→ REQUIRED ACTION:
An exact repetition of every entry, with no images, is the required answer.

→ Records from a data collection:

● ● ●

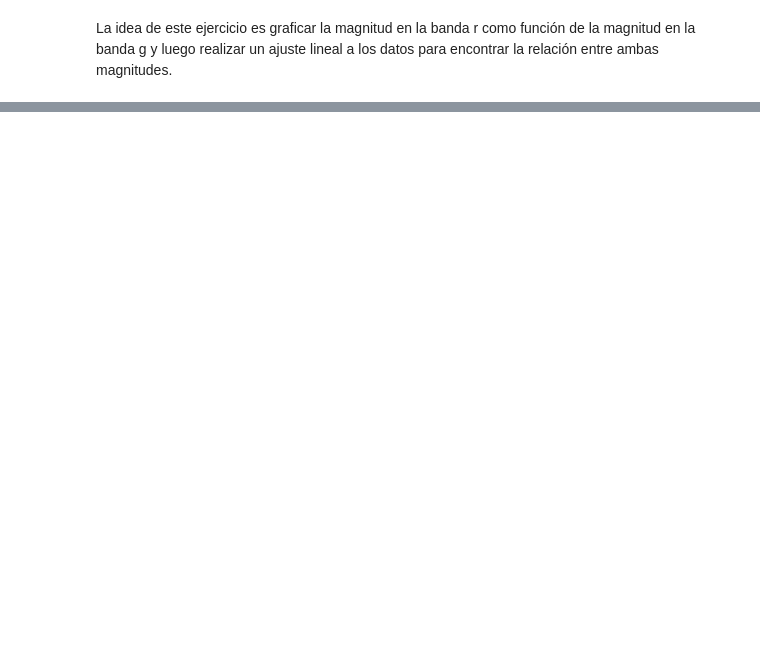
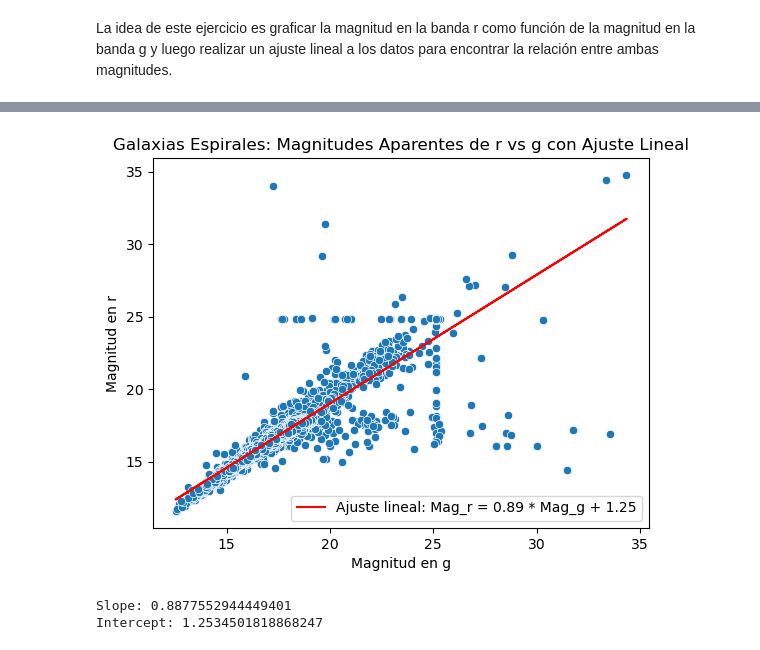
Before and after one commit to Cami-hormaeche/Astrometria2024, a Jupyter notebook: Practico3_problema4.ipynb, the cells around one changed output, grey strips where cells are left out. Cells and saved outputs as stored; diff of their text form; code cells hidden in the pictures; blank space fills up the shorter version.

```diff
--- a/Practico3_problema4.ipynb
+++ b/Practico3_problema4.ipynb
@@ -77,0 +66,4 @@ Ecuación de ajuste (Espirales): r = 0.89 * g + 1.25
+# %%
+slope, intercept = np.polyfit(datos_espirales['petroMag_g'], datos_espirales['petroMag_r'], 1)
+regression_lineal_2 = slope * (datos_espirales['petroMag_g']) + intercept
+print(regression_lineal_2)
@@ -77,0 +83,18 @@ Ecuación de ajuste (Espirales): r = 0.89 * g + 1.25
+# %%
+#ploteamos y realizamos el ajuste para las espirales
+sns.scatterplot(data=datos_espirales,x='petroMag_g', y='petroMag_r')
+
+#Ahora ploteamos el ajuste lineal
+plt.plot(datos_espirales['petroMag_g'], regression_lineal_2, color='red', label=f'Ajuste lineal: Mag_r = {slope:.2f} * Mag_g + {intercept:.2f}')
+plt.title('Galaxias Espirales: Magnitudes Aparentes de r vs g con Ajuste Lineal')
+plt.xlabel('Magnitud en g')
+plt.ylabel('Magnitud en r')
+plt.legend()
+plt.savefig('Galaxias Espirales: Magnitudes Aparentes de r vs g con Ajuste Lineal', dpi=300, bbox_inches='tight')
+plt.show()
+print(f"Slope: {slope}")
+print(f"Intercept: {intercept}")
+# %% [output]
+[figure, added]
+Slope: 0.8877552944449401
+Intercept: 1.2534501818868247
```
Also changed, not shown: parts of 8 cells of this notebook, 10 other files.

● ● ●

→ PROBLEM SOLUTION:
Before and after one commit to Cami-hormaeche/Astrometria2024, a Jupyter notebook: Practico3_problema4.ipynb, the cells around one changed output, grey strips where cells are left out. Cells and saved outputs as stored; diff of their text form; code cells hidden in the pictures; blank space fills up the shorter version.

```diff
--- a/Practico3_problema4.ipynb
+++ b/Practico3_problema4.ipynb
@@ -77,0 +66,4 @@ Ecuación de ajuste (Espirales): r = 0.89 * g + 1.25
+# %%
+slope, intercept = np.polyfit(datos_espirales['petroMag_g'], datos_espirales['petroMag_r'], 1)
+regression_lineal_2 = slope * (datos_espirales['petroMag_g']) + intercept
+print(regression_lineal_2)
@@ -77,0 +83,18 @@ Ecuación de ajuste (Espirales): r = 0.89 * g + 1.25
+# %%
+#ploteamos y realizamos el ajuste para las espirales
+sns.scatterplot(data=datos_espirales,x='petroMag_g', y='petroMag_r')
+
+#Ahora ploteamos el ajuste lineal
+plt.plot(datos_espirales['petroMag_g'], regression_lineal_2, color='red', label=f'Ajuste lineal: Mag_r = {slope:.2f} * Mag_g + {intercept:.2f}')
+plt.title('Galaxias Espirales: Magnitudes Aparentes de r vs g con Ajuste Lineal')
+plt.xlabel('Magnitud en g')
+plt.ylabel('Magnitud en r')
+plt.legend()
+plt.savefig('Galaxias Espirales: Magnitudes Aparentes de r vs g con Ajuste Lineal', dpi=300, bbox_inches='tight')
+plt.show()
+print(f"Slope: {slope}")
+print(f"Intercept: {intercept}")
+# %% [output]
+[figure, added]
+Slope: 0.8877552944449401
+Intercept: 1.2534501818868247
```
Also changed, not shown: parts of 8 cells of this notebook, 10 other files.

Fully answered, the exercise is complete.